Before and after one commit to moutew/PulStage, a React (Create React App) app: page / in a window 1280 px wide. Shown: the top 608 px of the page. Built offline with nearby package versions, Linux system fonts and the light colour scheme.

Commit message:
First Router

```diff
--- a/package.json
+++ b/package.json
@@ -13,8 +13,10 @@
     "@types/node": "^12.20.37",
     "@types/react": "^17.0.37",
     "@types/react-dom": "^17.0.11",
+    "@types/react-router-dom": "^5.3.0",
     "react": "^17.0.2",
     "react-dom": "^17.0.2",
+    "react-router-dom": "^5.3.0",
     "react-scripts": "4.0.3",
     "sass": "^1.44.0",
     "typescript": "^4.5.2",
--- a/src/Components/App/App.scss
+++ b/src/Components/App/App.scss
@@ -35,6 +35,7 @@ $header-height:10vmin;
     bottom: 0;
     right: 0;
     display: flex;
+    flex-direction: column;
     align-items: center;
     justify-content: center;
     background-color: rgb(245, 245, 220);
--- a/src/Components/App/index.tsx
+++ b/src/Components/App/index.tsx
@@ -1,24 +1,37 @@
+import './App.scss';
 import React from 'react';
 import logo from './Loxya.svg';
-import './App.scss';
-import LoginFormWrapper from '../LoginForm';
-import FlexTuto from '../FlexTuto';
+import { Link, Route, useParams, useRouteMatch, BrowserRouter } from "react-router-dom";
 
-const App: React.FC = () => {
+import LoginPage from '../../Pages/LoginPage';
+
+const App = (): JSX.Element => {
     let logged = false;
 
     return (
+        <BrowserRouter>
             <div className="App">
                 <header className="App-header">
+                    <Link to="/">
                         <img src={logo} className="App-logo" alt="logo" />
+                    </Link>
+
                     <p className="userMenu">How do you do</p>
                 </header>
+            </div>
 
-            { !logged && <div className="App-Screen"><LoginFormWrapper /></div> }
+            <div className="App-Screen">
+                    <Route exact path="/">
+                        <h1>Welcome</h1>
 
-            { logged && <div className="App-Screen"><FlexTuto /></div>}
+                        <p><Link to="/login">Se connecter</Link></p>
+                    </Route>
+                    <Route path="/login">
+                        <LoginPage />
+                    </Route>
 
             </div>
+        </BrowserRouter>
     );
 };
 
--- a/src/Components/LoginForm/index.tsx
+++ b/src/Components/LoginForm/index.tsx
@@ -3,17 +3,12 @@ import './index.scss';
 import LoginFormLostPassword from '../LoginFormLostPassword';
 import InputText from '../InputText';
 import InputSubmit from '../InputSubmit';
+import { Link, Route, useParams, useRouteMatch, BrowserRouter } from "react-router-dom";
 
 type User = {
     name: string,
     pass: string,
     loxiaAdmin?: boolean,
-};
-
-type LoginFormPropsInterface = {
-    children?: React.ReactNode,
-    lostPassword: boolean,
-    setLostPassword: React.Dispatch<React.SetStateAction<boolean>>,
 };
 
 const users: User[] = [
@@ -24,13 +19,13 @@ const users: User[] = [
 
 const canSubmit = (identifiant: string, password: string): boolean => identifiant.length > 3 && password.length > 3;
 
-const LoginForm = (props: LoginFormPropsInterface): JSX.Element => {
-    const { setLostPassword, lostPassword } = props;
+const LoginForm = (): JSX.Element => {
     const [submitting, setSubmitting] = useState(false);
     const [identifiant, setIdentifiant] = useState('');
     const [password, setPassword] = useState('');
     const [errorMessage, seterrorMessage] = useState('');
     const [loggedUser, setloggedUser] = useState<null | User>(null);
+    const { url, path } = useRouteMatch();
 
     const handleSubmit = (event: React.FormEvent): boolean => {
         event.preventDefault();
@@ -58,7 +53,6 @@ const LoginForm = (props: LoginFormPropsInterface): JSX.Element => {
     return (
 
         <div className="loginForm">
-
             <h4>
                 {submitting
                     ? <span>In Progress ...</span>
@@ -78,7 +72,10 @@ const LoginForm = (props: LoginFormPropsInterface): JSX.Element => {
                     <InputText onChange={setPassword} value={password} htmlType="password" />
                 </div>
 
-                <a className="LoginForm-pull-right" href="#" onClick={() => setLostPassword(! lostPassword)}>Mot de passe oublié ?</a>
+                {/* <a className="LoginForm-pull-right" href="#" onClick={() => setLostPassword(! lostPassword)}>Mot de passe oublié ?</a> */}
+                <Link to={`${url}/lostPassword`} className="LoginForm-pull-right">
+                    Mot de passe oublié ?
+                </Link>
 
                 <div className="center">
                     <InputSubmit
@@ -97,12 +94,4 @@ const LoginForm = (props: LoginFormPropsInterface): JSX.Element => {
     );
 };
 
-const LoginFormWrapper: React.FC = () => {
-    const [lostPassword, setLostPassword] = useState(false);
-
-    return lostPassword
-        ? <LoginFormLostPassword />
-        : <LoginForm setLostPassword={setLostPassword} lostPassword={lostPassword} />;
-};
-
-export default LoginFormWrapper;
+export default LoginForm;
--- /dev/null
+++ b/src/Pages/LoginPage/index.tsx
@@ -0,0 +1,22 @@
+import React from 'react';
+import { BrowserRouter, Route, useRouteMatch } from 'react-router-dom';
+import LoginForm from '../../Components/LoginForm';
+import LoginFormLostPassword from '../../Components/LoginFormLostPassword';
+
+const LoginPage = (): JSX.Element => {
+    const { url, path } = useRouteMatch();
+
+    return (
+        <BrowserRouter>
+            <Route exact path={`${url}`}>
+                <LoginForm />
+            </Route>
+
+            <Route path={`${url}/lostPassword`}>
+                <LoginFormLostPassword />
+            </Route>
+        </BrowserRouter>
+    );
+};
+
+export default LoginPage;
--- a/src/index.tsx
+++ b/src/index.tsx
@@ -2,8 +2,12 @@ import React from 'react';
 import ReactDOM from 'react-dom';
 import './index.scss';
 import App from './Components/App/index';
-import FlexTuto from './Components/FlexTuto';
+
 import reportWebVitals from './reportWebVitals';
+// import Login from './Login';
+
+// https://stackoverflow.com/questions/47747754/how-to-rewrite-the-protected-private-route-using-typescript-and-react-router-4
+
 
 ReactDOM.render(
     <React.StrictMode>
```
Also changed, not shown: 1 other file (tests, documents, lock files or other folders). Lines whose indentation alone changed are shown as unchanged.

**Task goal**
Every line containing the word "index" should be copied from the material.

**Answer area**
--- a/src/Components/App/index.tsx
+++ b/src/Components/App/index.tsx
--- a/src/Components/LoginForm/index.tsx
+++ b/src/Components/LoginForm/index.tsx
@@ -3,17 +3,12 @@ import './index.scss';
+++ b/src/Pages/LoginPage/index.tsx
--- a/src/index.tsx
+++ b/src/index.tsx
 import './index.scss';
 import App from './Components/App/index';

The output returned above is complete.